(TASK GOAL) Among the records below, determine how many lines have the word "templates" in them; output only the number.

(Extracted data entries)
________________

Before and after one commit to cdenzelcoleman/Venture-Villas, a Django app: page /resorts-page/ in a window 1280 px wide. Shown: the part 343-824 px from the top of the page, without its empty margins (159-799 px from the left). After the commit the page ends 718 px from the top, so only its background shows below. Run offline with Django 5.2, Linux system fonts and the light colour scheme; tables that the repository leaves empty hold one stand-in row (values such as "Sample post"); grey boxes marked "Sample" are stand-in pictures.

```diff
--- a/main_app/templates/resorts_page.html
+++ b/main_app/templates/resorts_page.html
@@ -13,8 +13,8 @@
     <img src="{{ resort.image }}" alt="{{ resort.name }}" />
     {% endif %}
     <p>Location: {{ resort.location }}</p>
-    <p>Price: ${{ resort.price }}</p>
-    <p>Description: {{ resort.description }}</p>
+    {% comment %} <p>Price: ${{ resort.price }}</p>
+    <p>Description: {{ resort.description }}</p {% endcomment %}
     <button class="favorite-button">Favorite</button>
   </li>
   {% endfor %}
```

________________

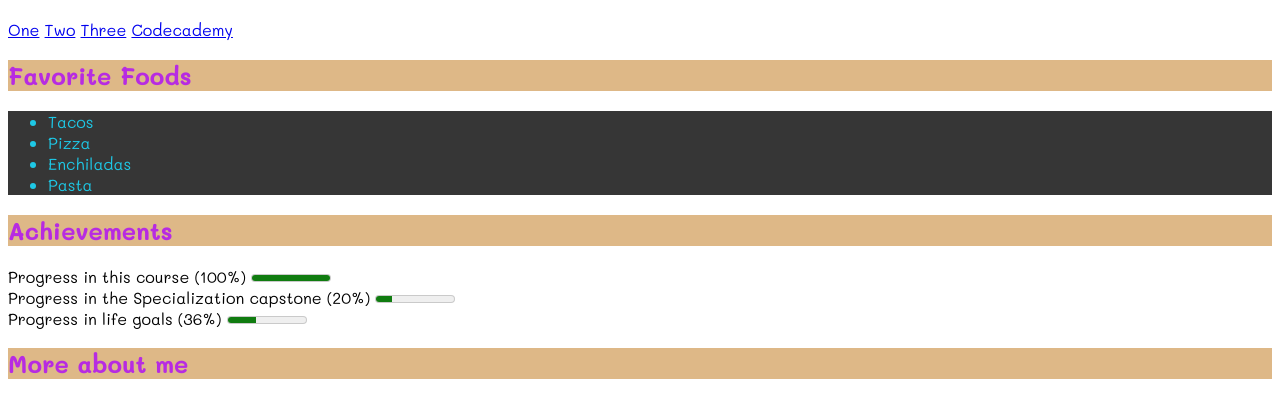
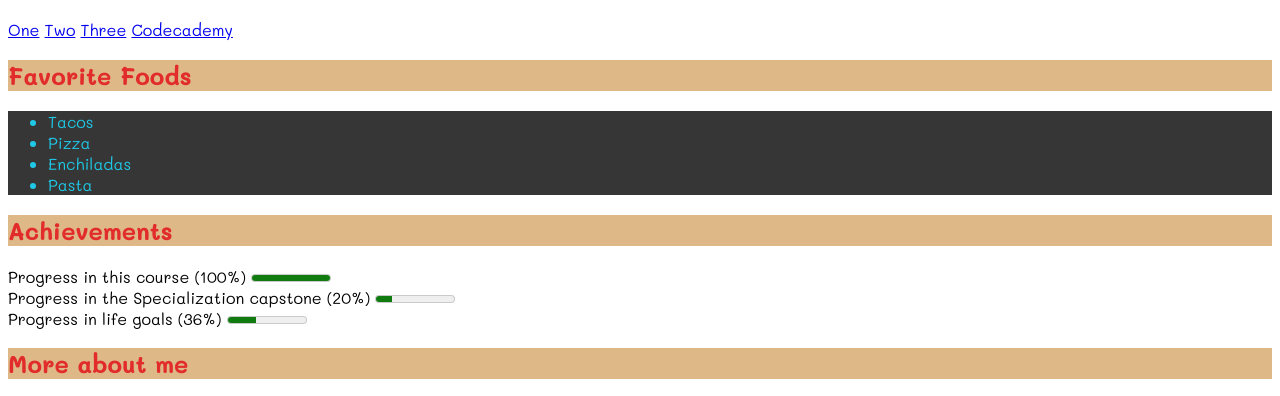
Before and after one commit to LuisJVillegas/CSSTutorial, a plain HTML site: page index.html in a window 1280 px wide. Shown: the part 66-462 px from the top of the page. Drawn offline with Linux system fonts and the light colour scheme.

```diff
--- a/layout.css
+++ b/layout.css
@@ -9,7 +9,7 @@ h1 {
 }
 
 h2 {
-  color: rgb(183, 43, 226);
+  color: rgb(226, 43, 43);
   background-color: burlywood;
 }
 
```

________________

(THE ANSWER) 2